# Task brief
Look for the word "sitemap" in the material below, then report each line where it occurs.

********

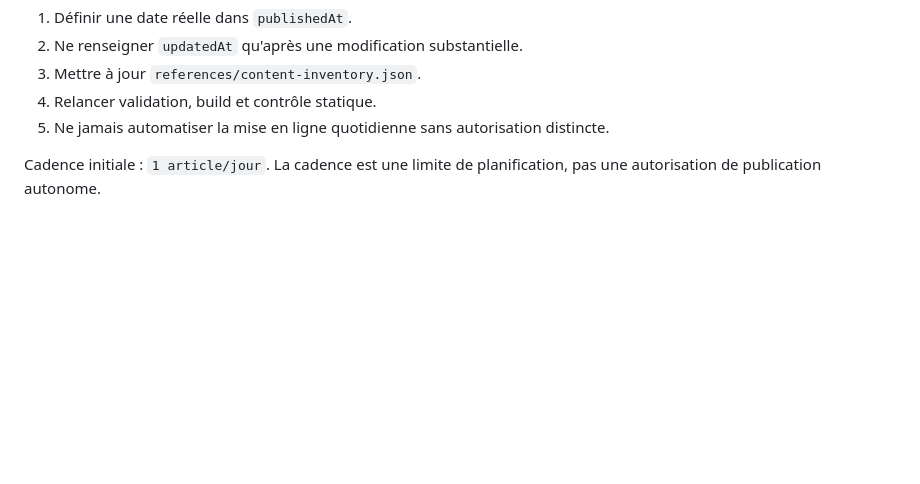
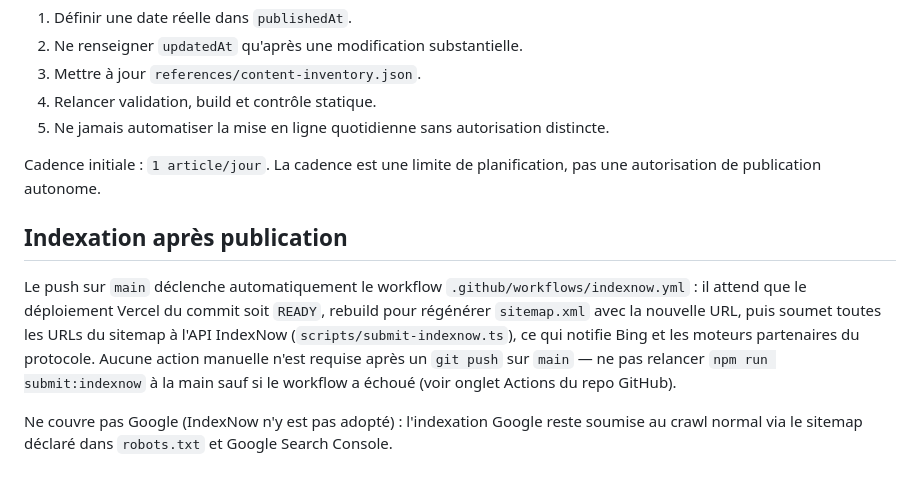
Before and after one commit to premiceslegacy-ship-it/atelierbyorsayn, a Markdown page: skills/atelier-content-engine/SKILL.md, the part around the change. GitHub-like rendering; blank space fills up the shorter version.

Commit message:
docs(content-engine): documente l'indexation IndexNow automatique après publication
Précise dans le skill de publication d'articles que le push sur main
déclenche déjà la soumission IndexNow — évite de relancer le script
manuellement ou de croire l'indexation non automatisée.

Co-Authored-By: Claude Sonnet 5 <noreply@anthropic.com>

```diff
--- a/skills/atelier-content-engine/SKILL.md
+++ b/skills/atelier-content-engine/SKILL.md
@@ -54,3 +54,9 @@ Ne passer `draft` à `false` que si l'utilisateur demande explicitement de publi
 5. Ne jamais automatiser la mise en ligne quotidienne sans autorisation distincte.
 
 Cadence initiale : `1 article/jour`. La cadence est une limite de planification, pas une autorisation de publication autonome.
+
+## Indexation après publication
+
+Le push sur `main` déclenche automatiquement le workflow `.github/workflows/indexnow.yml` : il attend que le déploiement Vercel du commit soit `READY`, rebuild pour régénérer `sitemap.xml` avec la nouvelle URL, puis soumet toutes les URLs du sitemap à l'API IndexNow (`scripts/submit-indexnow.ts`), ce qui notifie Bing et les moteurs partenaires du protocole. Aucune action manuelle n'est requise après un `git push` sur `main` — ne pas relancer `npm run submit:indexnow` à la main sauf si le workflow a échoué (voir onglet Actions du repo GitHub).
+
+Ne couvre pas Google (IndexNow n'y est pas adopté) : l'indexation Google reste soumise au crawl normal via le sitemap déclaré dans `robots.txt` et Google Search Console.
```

********

# Written response
+Le push sur `main` déclenche automatiquement le workflow `.github/workflows/indexnow.yml` : il attend que le déploiement Vercel du commit soit `READY`, rebuild pour régénérer `sitemap.xml` avec la nouvelle URL, puis soumet toutes les URLs du sitemap à l'API IndexNow (`scripts/submit-indexnow.ts`), ce qui notifie Bing et les moteurs partenaires du protocole. Aucune action manuelle n'est requise après un `git push` sur `main` — ne pas relancer `npm run submit:indexnow` à la main sauf si le workflow a échoué (voir onglet Actions du repo GitHub).
+Ne couvre pas Google (IndexNow n'y est pas adopté) : l'indexation Google reste soumise au crawl normal via le sitemap déclaré dans `robots.txt` et Google Search Console.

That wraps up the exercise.